Danville's Congressman Mark DeSaulnier (D-Concord) announced Thursday that he has been battling leukemia since last year, saying he has responded well to treatment and he continues to eye re-election to a second term in the U.S. House of Representatives.
"Last summer, I was diagnosed with the most common leukemia in the world, a cancer named chronic lymphocytic leukemia (CLL)," DeSaulnier, 64, said in a statement. "I recently completed aggressive chemotherapy.
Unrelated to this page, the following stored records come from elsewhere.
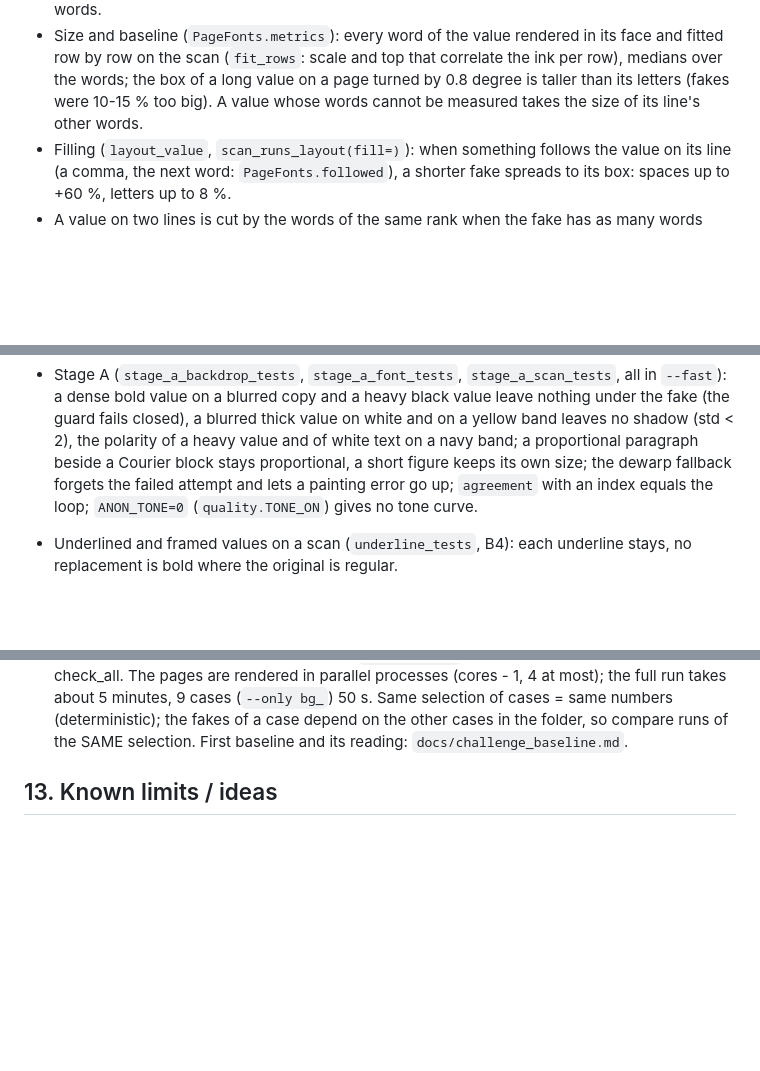
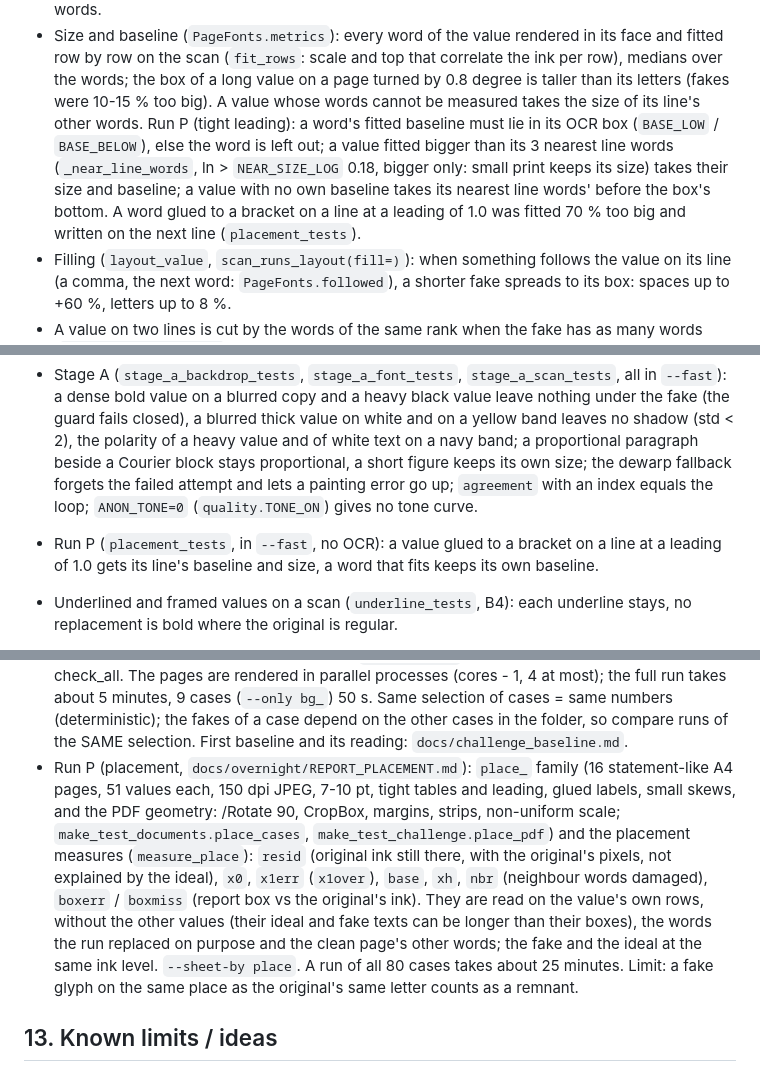
Before and after one commit to ejacquem/anonymizePDF, a Markdown page: CLAUDE.md, 3 parts joined by grey strips. Drawn GitHub-style; blank space fills up the shorter version.

```diff
--- a/CLAUDE.md
+++ b/CLAUDE.md
@@ -702,7 +702,11 @@ Order must never change a result (`order_tests`): a value written with several s
 - Size and baseline (`PageFonts.metrics`): every word of the value rendered in its face and fitted row by row on the
   scan (`fit_rows`: scale and top that correlate the ink per row), medians over the words; the box of a long value on
   a page turned by 0.8 degree is taller than its letters (fakes were 10-15 % too big). A value whose words cannot be
-  measured takes the size of its line's other words.
+  measured takes the size of its line's other words. Run P (tight leading): a word's fitted baseline must lie in its OCR
+  box (`BASE_LOW` / `BASE_BELOW`), else the word is left out; a value fitted bigger than its 3 nearest line words
+  (`_near_line_words`, ln > `NEAR_SIZE_LOG` 0.18, bigger only: small print keeps its size) takes their size and
+  baseline; a value with no own baseline takes its nearest line words' before the box's bottom. A word glued to a
+  bracket on a line at a leading of 1.0 was fitted 70 % too big and written on the next line (`placement_tests`).
 - Filling (`layout_value`, `scan_runs_layout(fill=)`): when something follows the value on its line (a comma, the next
   word: `PageFonts.followed`), a shorter fake spreads to its box: spaces up to +60 %, letters up to 8 %.
 - A value on two lines is cut by the words of the same rank when the fake has as many words (`scanpaint._cut_lines`:
@@ -1129,6 +1133,8 @@ value in the text layer: `--folder "Dossier Test 01" --file releve_banque_mosane
   coarse scans (3 x 3, a fax 1.5 x 3, smooth pages 1 x 1), the smooth page, the unread-page warning; a hard cut page gets a tone curve and a
   blurred one does not, the weight match moves the centre of the curve, a fixed pitch block is typewritten.
 - Stage A (`stage_a_backdrop_tests`, `stage_a_font_tests`, `stage_a_scan_tests`, all in `--fast`): a dense bold value on a blurred copy and a heavy black value leave nothing under the fake (the guard fails closed), a blurred thick value on white and on a yellow band leaves no shadow (std < 2), the polarity of a heavy value and of white text on a navy band; a proportional paragraph beside a Courier block stays proportional, a short figure keeps its own size; the dewarp fallback forgets the failed attempt and lets a painting error go up; `agreement` with an index equals the loop; `ANON_TONE=0` (`quality.TONE_ON`) gives no tone curve.
+- Run P (`placement_tests`, in `--fast`, no OCR): a value glued to a bracket on a line at a leading of 1.0 gets its line's baseline
+  and size, a word that fits keeps its own baseline.
 - Underlined and framed values on a scan (`underline_tests`, B4): each underline stays, no replacement is bold where the
   original is regular.
 - Corrupted text layer (`corrupt_layer_tests`: the page is read by OCR, its values replaced), a town with its region code
@@ -1284,6 +1290,14 @@ value in the text layer: `--folder "Dossier Test 01" --file releve_banque_mosane
   rendered in parallel processes (cores - 1, 4 at most); the full run takes about 5 minutes, 9 cases (`--only bg_`) 50 s. Same
   selection of cases = same numbers (deterministic); the fakes of a case depend on the other cases in the folder, so compare
   runs of the SAME selection. First baseline and its reading: `docs/challenge_baseline.md`.
+- Run P (placement, `docs/overnight/REPORT_PLACEMENT.md`): `place_` family (16 statement-like A4 pages, 51 values each, 150 dpi
+  JPEG, 7-10 pt, tight tables and leading, glued labels, small skews, and the PDF geometry: /Rotate 90, CropBox, margins, strips,
+  non-uniform scale; `make_test_documents.place_cases`, `make_test_challenge.place_pdf`) and the placement measures
+  (`measure_place`): `resid` (original ink still there, with the original's pixels, not explained by the ideal), `x0`, `x1err`
+  (`x1over`), `base`, `xh`, `nbr` (neighbour words damaged), `boxerr` / `boxmiss` (report box vs the original's ink). They are read
+  on the value's own rows, without the other values (their ideal and fake texts can be longer than their boxes), the words the run
+  replaced on purpose and the clean page's other words; the fake and the ideal at the same ink level. `--sheet-by place`. A run
+  of all 80 cases takes about 25 minutes. Limit: a fake glyph on the same place as the original's same letter counts as a remnant.
 
 ## 13. Known limits / ideas
 
```
Also changed, not shown: docs/overnight/JOURNAL.md (+29 -0 lines).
I feel fortunate that I had a positive response to this treatment, and that neither CLL nor the treatment impacted my professional work."
The freshman congressman, who is on the June primary ballot to again represent 11th District, said he hopes sharing the story of his leukemia diagnosis and treatment will "add my voice to the growing number of people fighting cancer and the other chronic conditions so many families confront."
"While CLL cannot currently be completely cured, incredible breakthroughs, medical advancements and cutting-edge therapies are allowing it to be managed over a lifetime," he added. "As a result of these developments, there are approximately 1.2 million Americans, like myself, living long, full lives with blood cancer."
DeSaulnier said his cancer battle has had little impact on his ability to perform his congressional duties effectively.
"I have been able to go home every weekend, except one, logging over 170,000 miles flown, held 14 town halls, had meetings with thousands of constituents and maintained a 99.1% voting average in my first session of Congress," he added.
DeSaulnier has nearly 25 years of public service experience in Contra Costa County, starting in the Concord City Council before moving to the county's Board of Supervisors and later the California State Assembly.
He was in his sixth year as a state senator when voters in the 11th District (which includes Danville) elected him as their new congressman in November 2014, winning the seat that was up for grabs after 20-term U.S. Rep. George Miller (D-Martinez) announced his retirement.
DeSaulnier eyes a second term in Congress this election cycle, with the primary set for next month and the general election to follow in November. "I look forward to continuing to serve the people of our district, and do so stronger and with a better understanding having faced this experience," he added.